Globalization focuses on developing market- specific products within the region/country in which they will be sold. This is especially important to developing countries where new products need to be inexpensive. Success requires products designed from scratch in and for the local market, not stripped down versions of those sold in the developed world.
Commercial Excellence puts emphasis on what the company acknowledges has been a weakness. The goal is to develop world-class sales and marketing talent and to demonstrate the value of “one GE” (putting a single integrated to the market).
Lastly, Growth Leaders emphasizes developing leadership traits that drive innovation and growth. GE bench marked companies with exemplary track records of organic growth such as Toyota and Dell to find out the key traits of their leaders and culture that enable and drive growth. It identified five key characteristics that have now been incorporated into training and development management programs for the top 5000 people in the company: external focus; imagination and creativity; decisive, clear thinking; inclusiveness; and deep domain expertise.
A rating system is used – green for strong, yellow for satisfactory and red for needs improvement – to evaluate all their leaders on these traits. The goal is not to pick out winners and losers but to get everyone working on improving their weakest trait. Even Immelt himself is working on a red trait (decisive, clear thinking).

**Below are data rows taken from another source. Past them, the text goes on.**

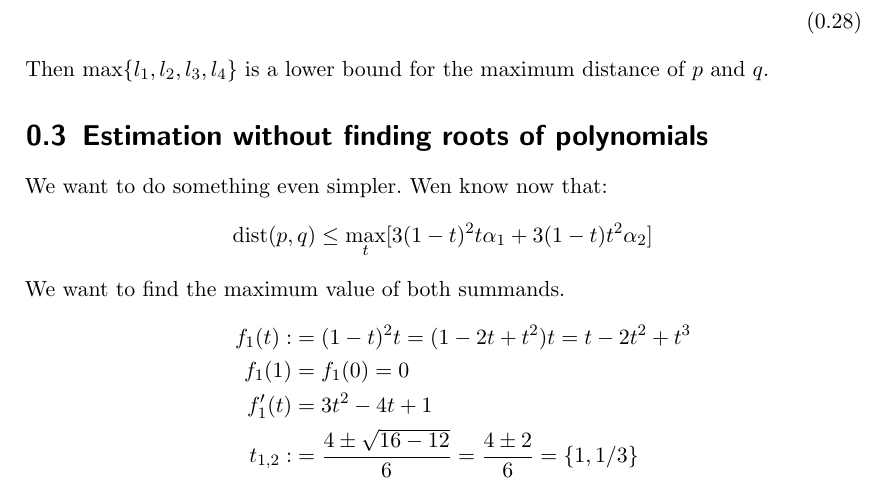
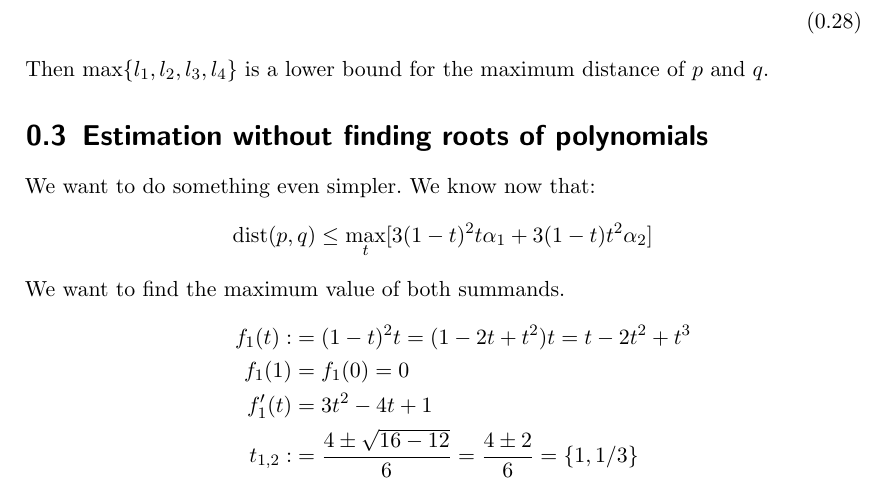
Before and after one commit to abrock/optimization, a LaTeX thesis (max-distance.tex): part of page 2 of 3, cut so that both start at the same text. Compiled offline with pdfLaTeX.

Commit message:
Fix typo

```diff
--- a/max-distance.tex
+++ b/max-distance.tex
@@ -78,7 +78,7 @@ Then $\max \{l_1, l_2, l_3, l_4\}$ is a lower bound for the maximum distance of
 \section{Estimation without finding roots of polynomials}
 
 We want to do something even simpler.
-Wen know now that:
+We know now that:
 %
 \begin{align*}
 \dist(p,q) &\leq \max_t [ 3(1-t)^2 t \alpha_1 + 3 (1-t) t^2 \alpha_2 ]
```
Also changed, not shown: max-distance.pdf.
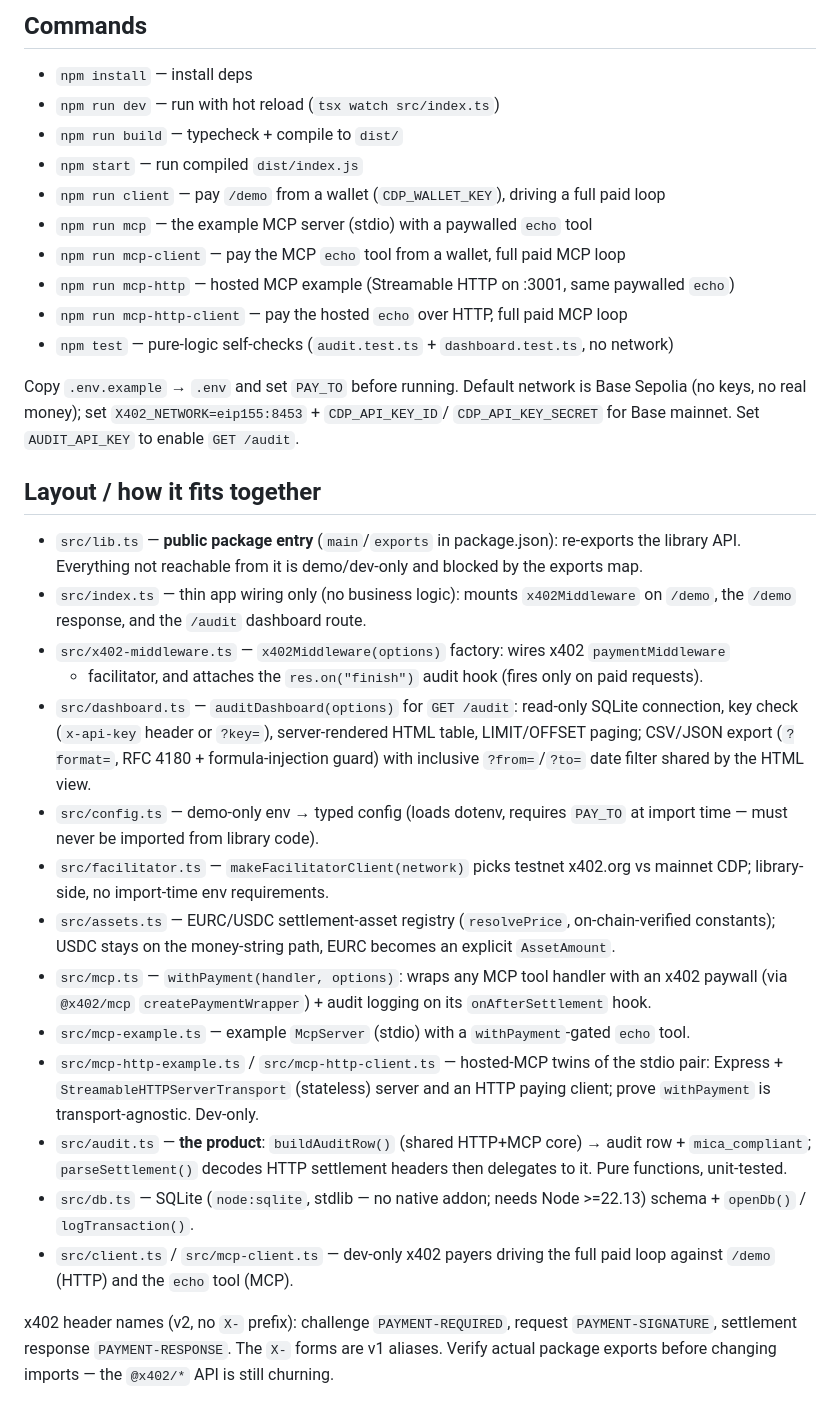
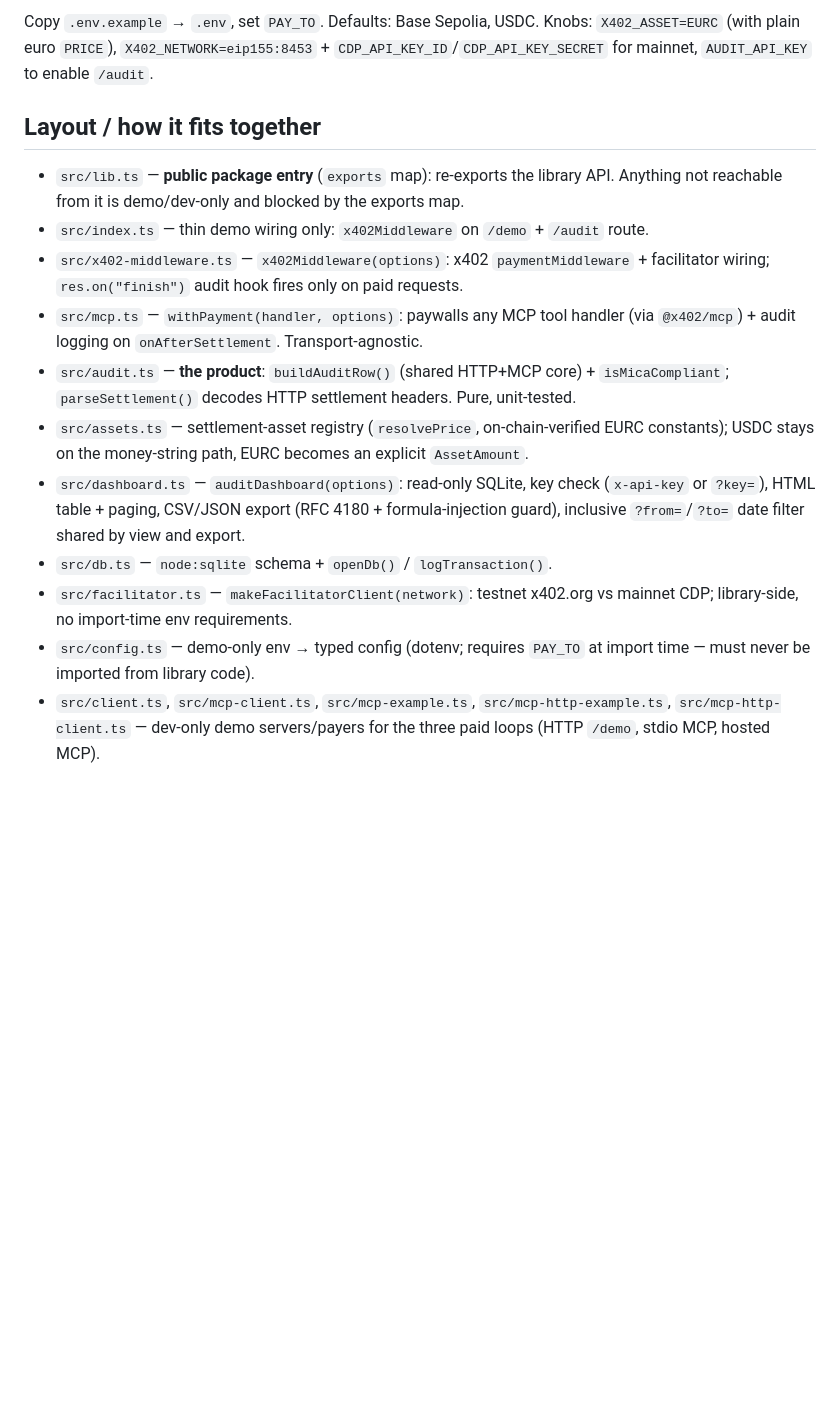
Before and after one commit to iCx6/x402-mica, a Markdown page: CLAUDE.md, the part around one of its changes. Drawn GitHub-style; blank space fills up the shorter version.

Commit message:
Refresh CLAUDE.md: current status, TODO, future roadmap, tightened
Co-Authored-By: Claude Fable 5 <noreply@anthropic.com>

```diff
--- a/CLAUDE.md
+++ b/CLAUDE.md
@@ -64,53 +76,29 @@ x402 docs: https://docs.cdp.coinbase.com/x402/welcome
 
-## Commands
-
-- `npm install` — install deps
-- `npm run dev` — run with hot reload (`tsx watch src/index.ts`)
-- `npm run build` — typecheck + compile to `dist/`
-- `npm start` — run compiled `dist/index.js`
-- `npm run client` — pay `/demo` from a wallet (`CDP_WALLET_KEY`), driving a full paid loop
-- `npm run mcp` — the example MCP server (stdio) with a paywalled `echo` tool
-- `npm run mcp-client` — pay the MCP `echo` tool from a wallet, full paid MCP loop
-- `npm run mcp-http` — hosted MCP example (Streamable HTTP on :3001, same paywalled `echo`)
-- `npm run mcp-http-client` — pay the hosted `echo` over HTTP, full paid MCP loop
-- `npm test` — pure-logic self-checks (`audit.test.ts` + `dashboard.test.ts`, no network)
-
-Copy `.env.example` → `.env` and set `PAY_TO` before running. Default network is Base
-Sepolia (no keys, no real money); set `X402_NETWORK=eip155:8453` + `CDP_API_KEY_ID`/
-`CDP_API_KEY_SECRET` for Base mainnet. Set `AUDIT_API_KEY` to enable `GET /audit`.
+Copy `.env.example` → `.env`, set `PAY_TO`. Defaults: Base Sepolia, USDC. Knobs:
+`X402_ASSET=EURC` (with plain euro `PRICE`), `X402_NETWORK=eip155:8453` +
+`CDP_API_KEY_ID`/`CDP_API_KEY_SECRET` for mainnet, `AUDIT_API_KEY` to enable `/audit`.
 
 ## Layout / how it fits together
 
-- `src/lib.ts` — **public package entry** (`main`/`exports` in package.json): re-exports the
-  library API. Everything not reachable from it is demo/dev-only and blocked by the exports map.
-- `src/index.ts` — thin app wiring only (no business logic): mounts `x402Middleware` on
-  `/demo`, the `/demo` response, and the `/audit` dashboard route.
-- `src/x402-middleware.ts` — `x402Middleware(options)` factory: wires x402 `paymentMiddleware`
-  + facilitator, and attaches the `res.on("finish")` audit hook (fires only on paid requests).
-- `src/dashboard.ts` — `auditDashboard(options)` for `GET /audit`: read-only SQLite connection,
-  key check (`x-api-key` header or `?key=`), server-rendered HTML table, LIMIT/OFFSET paging;
-  CSV/JSON export (`?format=`, RFC 4180 + formula-injection guard) with inclusive `?from=`/`?to=`
-  date filter shared by the HTML view.
-- `src/config.ts` — demo-only env → typed config (loads dotenv, requires `PAY_TO` at import
+- `src/lib.ts` — **public package entry** (`exports` map): re-exports the library API.
+  Anything not reachable from it is demo/dev-only and blocked by the exports map.
+- `src/index.ts` — thin demo wiring only: `x402Middleware` on `/demo` + `/audit` route.
+- `src/x402-middleware.ts` — `x402Middleware(options)`: x402 `paymentMiddleware` +
+  facilitator wiring; `res.on("finish")` audit hook fires only on paid requests.
+- `src/mcp.ts` — `withPayment(handler, options)`: paywalls any MCP tool handler (via
+  `@x402/mcp`) + audit logging on `onAfterSettlement`. Transport-agnostic.
+- `src/audit.ts` — **the product**: `buildAuditRow()` (shared HTTP+MCP core) +
+  `isMicaCompliant`; `parseSettlement()` decodes HTTP settlement headers. Pure, unit-tested.
+- `src/assets.ts` — settlement-asset registry (`resolvePrice`, on-chain-verified EURC
+  constants); USDC stays on the money-string path, EURC becomes an explicit `AssetAmount`.
+- `src/dashboard.ts` — `auditDashboard(options)`: read-only SQLite, key check (`x-api-key`
+  or `?key=`), HTML table + paging, CSV/JSON export (RFC 4180 + formula-injection guard),
+  inclusive `?from=`/`?to=` date filter shared by view and export.
+- `src/db.ts` — `node:sqlite` schema + `openDb()` / `logTransaction()`.
+- `src/facilitator.ts` — `makeFacilitatorClient(network)`: testnet x402.org vs mainnet CDP;
+  library-side, no import-time env requirements.
+- `src/config.ts` — demo-only env → typed config (dotenv; requires `PAY_TO` at import
   time — must never be imported from library code).
-- `src/facilitator.ts` — `makeFacilitatorClient(network)` picks testnet x402.org vs mainnet CDP;
-  library-side, no import-time env requirements.
-- `src/assets.ts` — EURC/USDC settlement-asset registry (`resolvePrice`, on-chain-verified
-  constants); USDC stays on the money-string path, EURC becomes an explicit `AssetAmount`.
-- `src/mcp.ts` — `withPayment(handler, options)`: wraps any MCP tool handler with an x402 paywall
-  (via `@x402/mcp` `createPaymentWrapper`) + audit logging on its `onAfterSettlement` hook.
-- `src/mcp-example.ts` — example `McpServer` (stdio) with a `withPayment`-gated `echo` tool.
-- `src/mcp-http-example.ts` / `src/mcp-http-client.ts` — hosted-MCP twins of the stdio pair:
-  Express + `StreamableHTTPServerTransport` (stateless) server and an HTTP paying client;
-  prove `withPayment` is transport-agnostic. Dev-only.
-- `src/audit.ts` — **the product**: `buildAuditRow()` (shared HTTP+MCP core) → audit row +
-  `mica_compliant`; `parseSettlement()` decodes HTTP settlement headers then delegates to it.
-  Pure functions, unit-tested.
-- `src/db.ts` — SQLite (`node:sqlite`, stdlib — no native addon; needs Node >=22.13) schema +
-  `openDb()` / `logTransaction()`.
-- `src/client.ts` / `src/mcp-client.ts` — dev-only x402 payers driving the full paid loop against
-  `/demo` (HTTP) and the `echo` tool (MCP).
-
-x402 header names (v2, no `X-` prefix): challenge `PAYMENT-REQUIRED`, request
-`PAYMENT-SIGNATURE`, settlement response `PAYMENT-RESPONSE`. The `X-` forms are v1 aliases.
-Verify actual package exports before changing imports — the `@x402/*` API is still churning.
+- `src/client.ts`, `src/mcp-client.ts`, `src/mcp-example.ts`, `src/mcp-http-example.ts`,
+  `src/mcp-http-client.ts` — dev-only demo servers/payers for the three paid loops
+  (HTTP `/demo`, stdio MCP, hosted MCP).
```
Also changed, not shown: other parts of CLAUDE.md (+60 -48 lines).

Of this he says, “One of the things I’ve learned from experience is that you can run a productivity company and not give a lot of straight ‘yes’ or ‘no’ answers. You can make your base costs by cutting everybody by 10% and you can do okay for a long time that way. But you can’t drive a growth company by cutting everyone by 10%. You have to make higher level moves and take clear, decisive decisions.”
Now there’s a rarity – a CEO that admits to needing to improve his/her decision making ability.
GE’s approach to leadership development has also shifted to allow executives to stay in positions long enough to gain the domain knowledge needed to see through growth initiatives. As Immelt puts it, “The focus of organic growth is going to require people to stay in jobs longer. You can’t plant a tree and see it grow in a year. This is very counter-cultural in our organization where building a career has always meant packing your bags every 18 months. Going forward, you will have more jobs that last five years.” He added,”The places where we have churned people, we’ve failed.”
If you want to achieve growth the old fashioned way then take heed – continuity counts.
In the end, Immelt believes it’s his responsibility to help the organization forge a deep connection to GE’s organic growth goals. He says, “Achieving this kind of growth depends on making it the personal mission of everyone here. If we want, we can cloak ourselves in the myth of the professional manager and hide any problem in the process flowchart. But if I want people to take more risks, solve bigger problems, and grow the business in a way that’s never been done before, I have to make it personal.”
Making it personal – when you boil it down to its essence, this is one of the most important differentiators of great leadership. While there is no guarantee Immelt will succeed in this pursuit, organizational leaders everywhere would be wise to emulate him.
Is your company pursuing a strategy to produce organic growth? If so, what is it doing to enable employees to fulfill this mission? Please e-mail Tony DiRomualdo at email@example.com to share your experiences and perspectives.